This project aimed to expand Glasgow's existing vocational training programme into the 7 other local authorities making up the Community Planning Partnership area. The options covered include care, health and fitness; administration; sport and leisure; construction; horticulture; hospitality; and business and customer care which lead to qualifications equivalent to a general/credit standard grades.

8,595,000

Schools Vocational - Infrastructure

This is an addition to the Schools Vocational Programme to enhance/extend the training facilities within the Queenslie Training Centre which acts as the hub for the project.

1,125,000

Economic Diversification

1,000,000

Waste Management Innovation Fund

This fund was introduced at the request of partnership members to make available a challenge fund mechanism under which partners were required to submit applications towards waste management projects. The projects were to address innovation, sustainability, transferability and job creation/training.

1,000,000

Capital: Revenue Split

A4.12 Table A4.2 looks at then capital:revenue split of the projects. The allocation was largely committed to capital projects, with just under half (44%) of the total capital allocation committed to Private Transport Infrastructure. A further third of the capital budget was committed to Business Property Uses and one fifth to Streetscape activities. These three activity areas therefore account for 97% of the capital allocation. Given the strong focus of Glasgow on capital activities this means that they account for almost three quarters of the total CGF first round allocation.

A4.13 Only one activity was classified as revenue: the Training/Education activity focused on the School Vocational Training Programme. As such it accounts for all of the revenue allocation. This is still a significant area as it accounts for almost one quarter of the total Glasgow budget.

A4.14 There is a similar story in relation to the mixed projects, with the Economic Diversification activity accounting for all of the mixed allocation. This activity accounted for just 2% of the total Glasgow first round allocation.

TABLE A4.2 Capital and Revenue Split of Glasgow Projects
(Column percentages)

Type of activity/project

Percentage of CGF Allocation

Percentage of Capital Allocation

Percentage of Revenue Allocation

Mixed

Private Transport Infrastructure

33%

44%

0%

0%

Streetscape

15%

20%

0%

0%

Property (business uses)

25%

33%

0%

0%

Training/Education

24%

4%

100%

0%

Economic diversification

2%

0%

0%

100%

TOTAL

100%

100%

100%

0%

Leverage

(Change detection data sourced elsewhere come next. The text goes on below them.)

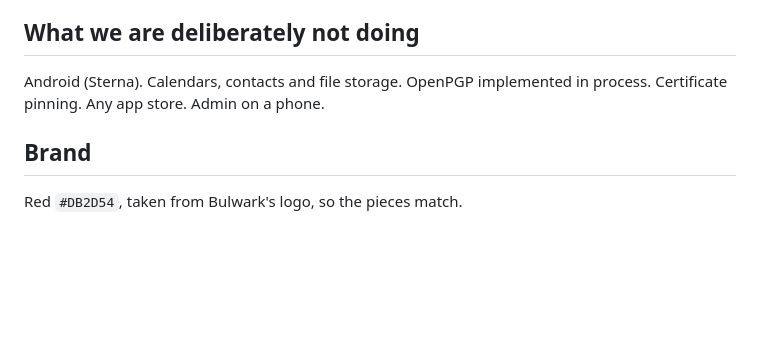
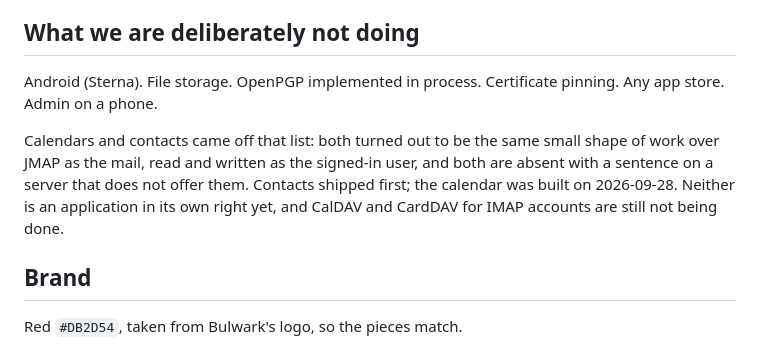
Before and after one commit to thejdubb02/rampart, a Markdown page: docs/architecture.md, the part around the change. GitHub-like rendering; blank space fills up the shorter version.

```diff
--- a/docs/architecture.md
+++ b/docs/architecture.md
@@ -329,8 +329,14 @@ the reader assumes, which is the real work in step 2.
 
 ## What we are deliberately not doing
 
-Android (Sterna). Calendars, contacts and file storage. OpenPGP implemented in
+Android (Sterna). File storage. OpenPGP implemented in
 process. Certificate pinning. Any app store. Admin on a phone.
+
+Calendars and contacts came off that list: both turned out to be the same small shape of
+work over JMAP as the mail, read and written as the signed-in user, and both are absent with
+a sentence on a server that does not offer them. Contacts shipped first; the calendar was
+built on 2026-09-28. Neither is an application in its own right yet, and CalDAV and CardDAV
+for IMAP accounts are still not being done.
 
 ## Brand
 
```
Also changed, not shown: docs/roadmap.md (+12 -1 lines), docs/self-hosting.md (+3 -0 lines).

A4.15 Glasgow has levered in £66.5 million of third party support, with the majority of this coming from the public sector (Table A4.3).

A4.16 All of the main activity areas, with the exception of Private Transport Infrastructure, have some degree of leverage. The single largest amount was through Business Property activity which accounted for £27 million of other public funds. The Streetscape activity amounted to £20.1 million. The largest proportion of this came from Scottish Enterprise Glasgow (£12 million) with a further £8.1 million coming from the European Regional Development Fund. Smaller amounts were evident across the remaining activity areas including:-

  • Private sector investment of £9 million in commercial development in and around the M74 project area, which is classed under Property (Business Uses) in Table A4.3;
  • Private sector leverage of £600,000 in the Business Property activity came from ISIS Waterside Regeneration 14;
  • £2.7 million in the Economic Diversification activity. This was co finance from 6 Clyde Valley Community Planning Partnership local authorities; and
  • £1.7 million in the Training/Education activity from the European Social Fund. All of this came from the Schools Vocational Training Programme itself.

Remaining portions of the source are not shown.